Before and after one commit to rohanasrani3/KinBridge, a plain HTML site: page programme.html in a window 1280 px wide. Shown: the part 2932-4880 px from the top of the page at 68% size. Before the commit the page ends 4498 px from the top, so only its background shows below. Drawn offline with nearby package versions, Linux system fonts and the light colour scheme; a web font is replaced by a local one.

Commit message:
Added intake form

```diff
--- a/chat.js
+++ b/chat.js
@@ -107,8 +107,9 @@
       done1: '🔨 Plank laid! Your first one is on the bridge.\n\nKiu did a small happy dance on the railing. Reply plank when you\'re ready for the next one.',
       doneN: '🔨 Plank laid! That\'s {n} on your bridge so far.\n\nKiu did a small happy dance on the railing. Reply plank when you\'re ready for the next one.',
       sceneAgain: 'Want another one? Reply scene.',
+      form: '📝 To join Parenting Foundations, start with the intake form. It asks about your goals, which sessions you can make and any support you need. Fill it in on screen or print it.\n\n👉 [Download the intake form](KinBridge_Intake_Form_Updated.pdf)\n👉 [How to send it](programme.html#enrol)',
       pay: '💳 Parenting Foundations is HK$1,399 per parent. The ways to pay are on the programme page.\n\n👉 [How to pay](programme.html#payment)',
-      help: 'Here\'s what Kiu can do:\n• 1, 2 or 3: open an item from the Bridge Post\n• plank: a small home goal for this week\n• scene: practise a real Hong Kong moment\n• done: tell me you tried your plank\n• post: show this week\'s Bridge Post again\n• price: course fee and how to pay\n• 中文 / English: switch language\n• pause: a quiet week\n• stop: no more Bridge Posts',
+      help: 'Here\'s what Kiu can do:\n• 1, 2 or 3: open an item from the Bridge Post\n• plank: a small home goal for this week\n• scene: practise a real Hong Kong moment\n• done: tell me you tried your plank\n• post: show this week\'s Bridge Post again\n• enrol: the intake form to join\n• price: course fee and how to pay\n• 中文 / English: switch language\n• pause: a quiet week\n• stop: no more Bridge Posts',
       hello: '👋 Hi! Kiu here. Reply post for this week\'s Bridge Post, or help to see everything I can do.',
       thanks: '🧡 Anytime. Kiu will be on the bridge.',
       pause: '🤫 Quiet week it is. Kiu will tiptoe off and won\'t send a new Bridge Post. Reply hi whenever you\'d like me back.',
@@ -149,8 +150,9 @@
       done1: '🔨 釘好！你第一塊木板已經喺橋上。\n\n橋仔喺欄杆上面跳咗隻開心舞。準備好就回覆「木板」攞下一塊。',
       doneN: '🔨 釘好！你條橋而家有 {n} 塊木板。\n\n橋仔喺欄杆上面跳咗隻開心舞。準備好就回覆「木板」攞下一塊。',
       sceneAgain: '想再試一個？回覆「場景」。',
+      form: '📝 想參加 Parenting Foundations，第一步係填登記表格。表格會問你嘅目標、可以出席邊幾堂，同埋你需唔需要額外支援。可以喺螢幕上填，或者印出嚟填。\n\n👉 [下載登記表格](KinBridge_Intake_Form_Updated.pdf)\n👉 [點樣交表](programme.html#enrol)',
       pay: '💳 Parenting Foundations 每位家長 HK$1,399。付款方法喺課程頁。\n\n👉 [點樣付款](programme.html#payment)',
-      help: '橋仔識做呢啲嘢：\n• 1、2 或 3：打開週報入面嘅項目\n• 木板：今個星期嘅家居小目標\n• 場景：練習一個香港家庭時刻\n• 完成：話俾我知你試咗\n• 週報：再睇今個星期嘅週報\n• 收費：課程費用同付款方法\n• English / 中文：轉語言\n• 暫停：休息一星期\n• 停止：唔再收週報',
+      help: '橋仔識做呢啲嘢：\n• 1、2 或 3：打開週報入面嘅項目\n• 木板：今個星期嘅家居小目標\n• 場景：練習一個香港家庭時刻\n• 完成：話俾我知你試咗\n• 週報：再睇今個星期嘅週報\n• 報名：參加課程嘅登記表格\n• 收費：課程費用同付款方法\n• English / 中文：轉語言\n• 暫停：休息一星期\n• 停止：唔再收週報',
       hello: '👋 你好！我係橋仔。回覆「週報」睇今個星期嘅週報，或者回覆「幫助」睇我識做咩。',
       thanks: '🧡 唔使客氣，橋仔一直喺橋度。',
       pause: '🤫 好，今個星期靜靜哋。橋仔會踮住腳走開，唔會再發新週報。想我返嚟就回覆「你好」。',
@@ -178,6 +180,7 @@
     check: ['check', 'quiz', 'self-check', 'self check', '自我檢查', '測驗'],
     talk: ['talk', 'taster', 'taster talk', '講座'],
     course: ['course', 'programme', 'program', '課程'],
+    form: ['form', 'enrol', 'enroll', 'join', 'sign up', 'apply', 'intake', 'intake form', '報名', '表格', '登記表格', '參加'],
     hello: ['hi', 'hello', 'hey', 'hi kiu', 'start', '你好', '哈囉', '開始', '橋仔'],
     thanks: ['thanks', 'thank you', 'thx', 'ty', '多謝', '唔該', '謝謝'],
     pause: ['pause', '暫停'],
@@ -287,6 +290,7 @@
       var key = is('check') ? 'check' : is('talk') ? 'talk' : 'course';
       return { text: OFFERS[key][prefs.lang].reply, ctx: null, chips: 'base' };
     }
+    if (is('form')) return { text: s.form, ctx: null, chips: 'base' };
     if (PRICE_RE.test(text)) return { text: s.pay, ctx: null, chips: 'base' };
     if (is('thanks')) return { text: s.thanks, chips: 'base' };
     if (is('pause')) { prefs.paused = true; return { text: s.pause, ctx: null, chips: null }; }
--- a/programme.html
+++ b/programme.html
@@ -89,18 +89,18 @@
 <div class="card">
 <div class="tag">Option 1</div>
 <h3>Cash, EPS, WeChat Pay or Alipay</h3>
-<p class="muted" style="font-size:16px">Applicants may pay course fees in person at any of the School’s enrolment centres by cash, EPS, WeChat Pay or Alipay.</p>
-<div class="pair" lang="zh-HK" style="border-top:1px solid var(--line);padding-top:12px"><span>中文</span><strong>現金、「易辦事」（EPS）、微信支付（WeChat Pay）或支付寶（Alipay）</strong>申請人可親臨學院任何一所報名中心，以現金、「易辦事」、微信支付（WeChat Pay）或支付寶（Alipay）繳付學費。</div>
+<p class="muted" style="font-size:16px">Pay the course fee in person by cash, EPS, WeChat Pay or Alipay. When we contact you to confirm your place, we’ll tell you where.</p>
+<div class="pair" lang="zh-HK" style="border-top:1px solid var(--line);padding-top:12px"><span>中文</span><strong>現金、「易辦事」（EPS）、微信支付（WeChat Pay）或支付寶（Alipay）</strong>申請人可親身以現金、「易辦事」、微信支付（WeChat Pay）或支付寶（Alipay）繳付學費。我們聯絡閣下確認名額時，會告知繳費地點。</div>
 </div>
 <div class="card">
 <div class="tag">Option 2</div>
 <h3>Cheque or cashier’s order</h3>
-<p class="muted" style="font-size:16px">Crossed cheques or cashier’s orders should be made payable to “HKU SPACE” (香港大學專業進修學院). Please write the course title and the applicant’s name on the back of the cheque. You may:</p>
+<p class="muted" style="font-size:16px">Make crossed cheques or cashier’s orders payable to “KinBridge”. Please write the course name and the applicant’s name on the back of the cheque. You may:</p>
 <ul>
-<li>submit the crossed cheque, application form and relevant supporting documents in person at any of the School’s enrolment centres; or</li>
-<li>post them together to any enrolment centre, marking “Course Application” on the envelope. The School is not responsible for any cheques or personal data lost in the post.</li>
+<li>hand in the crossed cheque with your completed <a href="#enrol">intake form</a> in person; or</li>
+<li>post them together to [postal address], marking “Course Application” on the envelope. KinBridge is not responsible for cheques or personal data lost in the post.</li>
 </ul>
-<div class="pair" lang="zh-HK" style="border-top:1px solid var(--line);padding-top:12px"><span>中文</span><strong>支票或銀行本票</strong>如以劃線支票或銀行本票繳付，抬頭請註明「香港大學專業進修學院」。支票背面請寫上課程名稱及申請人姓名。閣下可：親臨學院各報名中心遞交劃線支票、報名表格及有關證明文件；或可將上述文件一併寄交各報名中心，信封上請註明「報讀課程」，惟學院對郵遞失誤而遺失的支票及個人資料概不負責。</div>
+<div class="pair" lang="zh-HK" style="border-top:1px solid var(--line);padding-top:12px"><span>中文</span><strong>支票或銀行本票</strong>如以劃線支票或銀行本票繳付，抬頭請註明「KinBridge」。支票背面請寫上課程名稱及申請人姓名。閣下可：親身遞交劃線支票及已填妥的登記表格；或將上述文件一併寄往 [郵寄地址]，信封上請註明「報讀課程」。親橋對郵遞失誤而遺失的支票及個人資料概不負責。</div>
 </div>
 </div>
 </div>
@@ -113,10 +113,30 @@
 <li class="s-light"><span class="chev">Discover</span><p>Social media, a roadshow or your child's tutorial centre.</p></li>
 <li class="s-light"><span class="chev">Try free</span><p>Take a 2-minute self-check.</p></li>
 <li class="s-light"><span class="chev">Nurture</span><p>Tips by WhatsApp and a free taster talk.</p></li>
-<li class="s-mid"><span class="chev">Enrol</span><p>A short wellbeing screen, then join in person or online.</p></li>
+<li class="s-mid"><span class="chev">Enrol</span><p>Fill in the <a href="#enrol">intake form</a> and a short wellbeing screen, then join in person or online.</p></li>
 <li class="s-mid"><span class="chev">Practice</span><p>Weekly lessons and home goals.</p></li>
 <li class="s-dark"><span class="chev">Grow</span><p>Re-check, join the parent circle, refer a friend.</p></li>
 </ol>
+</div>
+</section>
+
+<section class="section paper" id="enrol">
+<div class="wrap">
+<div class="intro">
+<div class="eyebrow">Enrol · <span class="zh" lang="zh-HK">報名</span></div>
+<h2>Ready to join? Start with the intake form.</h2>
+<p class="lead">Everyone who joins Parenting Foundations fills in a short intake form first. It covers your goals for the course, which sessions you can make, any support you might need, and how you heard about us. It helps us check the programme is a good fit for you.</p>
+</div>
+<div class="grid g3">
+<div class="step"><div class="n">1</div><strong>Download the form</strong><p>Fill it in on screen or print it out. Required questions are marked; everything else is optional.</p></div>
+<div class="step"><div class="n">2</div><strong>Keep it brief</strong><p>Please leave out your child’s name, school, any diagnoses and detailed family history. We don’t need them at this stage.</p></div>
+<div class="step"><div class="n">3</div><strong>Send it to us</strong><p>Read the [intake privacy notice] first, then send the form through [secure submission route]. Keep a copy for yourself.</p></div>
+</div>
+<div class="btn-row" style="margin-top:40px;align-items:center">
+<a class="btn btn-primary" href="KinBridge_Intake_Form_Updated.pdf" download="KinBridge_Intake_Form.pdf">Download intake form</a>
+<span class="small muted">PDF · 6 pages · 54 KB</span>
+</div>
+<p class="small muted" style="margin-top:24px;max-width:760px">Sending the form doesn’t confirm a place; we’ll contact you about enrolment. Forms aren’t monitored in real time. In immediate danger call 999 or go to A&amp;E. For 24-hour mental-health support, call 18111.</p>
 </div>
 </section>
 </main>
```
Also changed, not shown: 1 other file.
= = = = =
How to complete this task - Select all lines in the listing above where the word "cashier" appears, and show them.

Task response -
 <h3>Cheque or cashier’s order</h3>
-<p class="muted" style="font-size:16px">Crossed cheques or cashier’s orders should be made payable to “HKU SPACE” (香港大學專業進修學院). Please write the course title and the applicant’s name on the back of the cheque. You may:</p>
+<p class="muted" style="font-size:16px">Make crossed cheques or cashier’s orders payable to “KinBridge”. Please write the course name and the applicant’s name on the back of the cheque. You may:</p>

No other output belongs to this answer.